Sarah Zettel’s syntax and style is ridiculously good. It might possibly be distractingly good, at first, to the reader because of how ”historical” it sounds, but I found I quickly adapted to the narration.
The narrative is written as a sort of memoir of Peggy Fitzroy, and each chapter begins with a fun heading like:
“In Which Our Heroine Perfects Her Role, Renews Acquaintances, And Unfolds Fresh Mysteries.”
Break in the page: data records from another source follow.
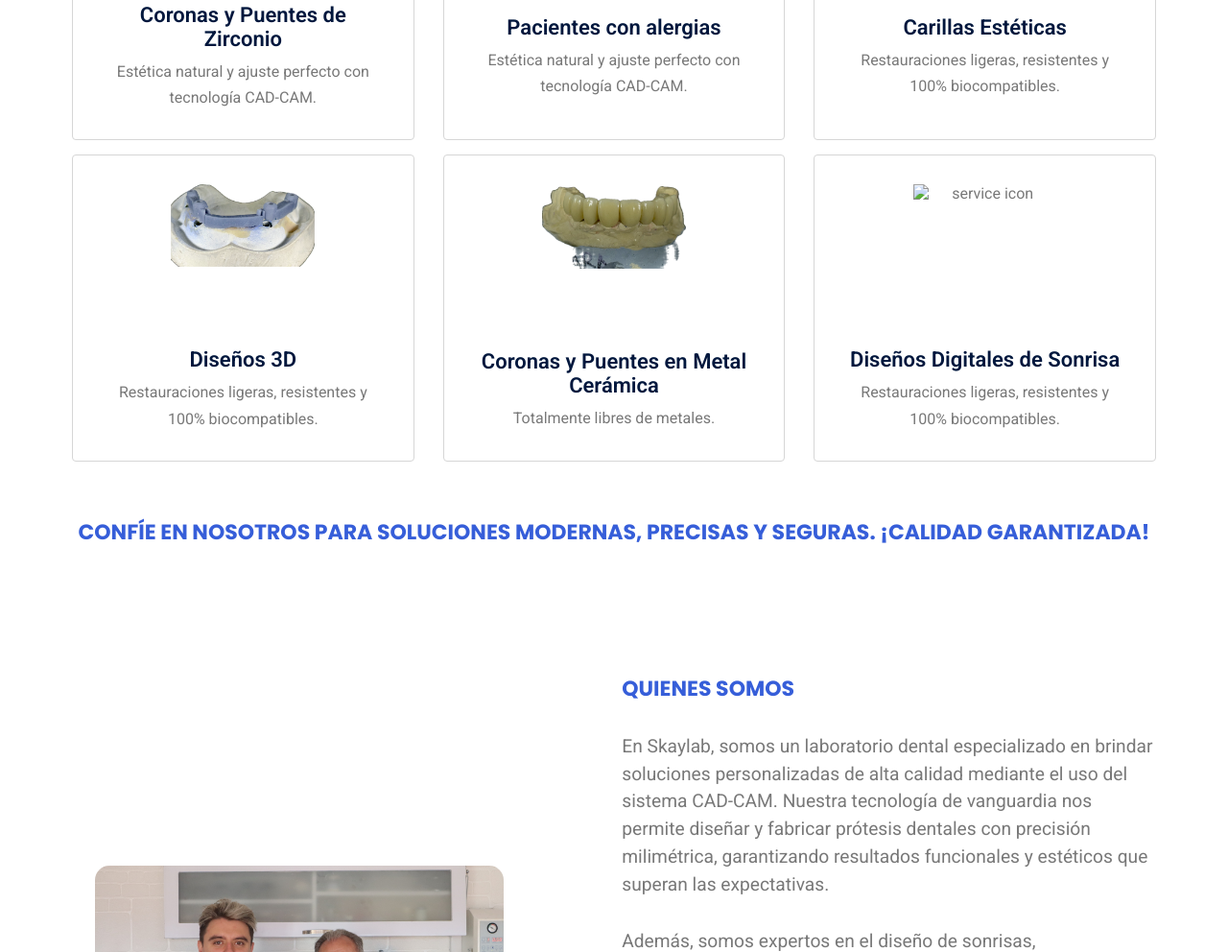
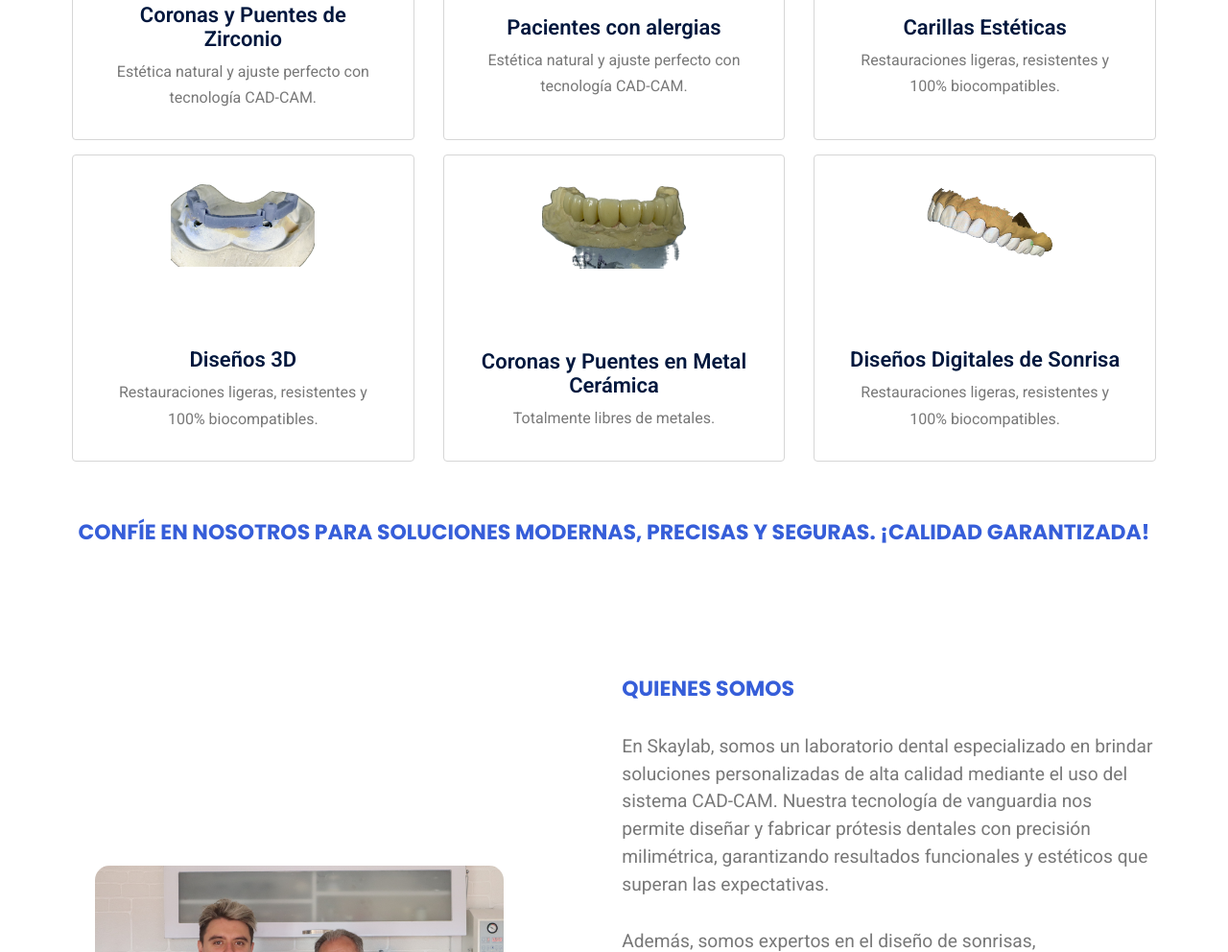
Before and after one commit to jzuluagaga/proyectozula2, a plain HTML site: page index.html in a window 1280 px wide. Shown: the part 1243-2235 px from the top of the page at 96% size. Drawn offline with nearby package versions, Linux system fonts and the light colour scheme.

Commit message:
Update index.html

```diff
--- a/index.html
+++ b/index.html
@@ -332,7 +332,7 @@ metales.
               <div class="service-card">
 
                 <div class="card-icon">
-                  <img src="./assets/images/Diseñosdigitalesonrisa.png" width="100" height="100" loading="lazy"
+                  <img src="./assets/images/Disenosdigitalesonrisa.png" width="100" height="100" loading="lazy"
                     alt="service icon" class="w-100">
                 </div>
 
@@ -345,7 +345,7 @@ biocompatibles.
                 <div class="sub-category" style="display: none;">
                   <ul>
                     <li>
-                      <img src="./assets/images/Diseñosdigitalesonrisa.png" alt="Puentes de Zirconio" class="subcategory-image">
+                      <img src="./assets/images/Disenosdigitalesonrisa.png" alt="Puentes de Zirconio" class="subcategory-image">
                       <p>Diseño Digital de Sonrisa</p>
                     </li>
                     <li>
```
When I read a historical novel that is set amidst the backdrop of a court and involves real historical monarchs, I usually NEED for the historical context to be accurate, and Sarah Zettel does just that. She’s weaved Peggy’s story in and out of accurate descriptions of the history and prominent people of this time period. This is NOT an alternate history novel. There is just a believable fictitious story thrown in. During Peggy’s palace adventure, we see: King George I, Prince and Princess of Wales, Robert Walpole, Isaac Newton, G.F. Handel, the list goes on.
Below: Newton, Walpole, and Handel
I absolutely LOVED that Sarah Zettel put things in perspective by including other non-fictional characters from the world of science, music, and court politics to give the reader an idea of what else was going on in the world during this time period, even if they were just briefly referenced.
There is a touch of forbidden romance that promises much more in the sequel: Dangerous Deceptions. I wholeheartedly enjoyed this book and am now a Sarah Zettel fangirl. I recommend the Palace of Spies series to fans of Gail Carriger. Although, I don’t want to lean too heavily on drawing comparisons between the two because Sarah Zettel’s work deserves to stand alone on its own merits (I enjoyed PoS WAY MORE than E&E). Have you read Palace of Spies? Do share your thoughts. 🙂
And just for fun:
“Water Music” by Handel (1717) – This was played for King George and his royal guests.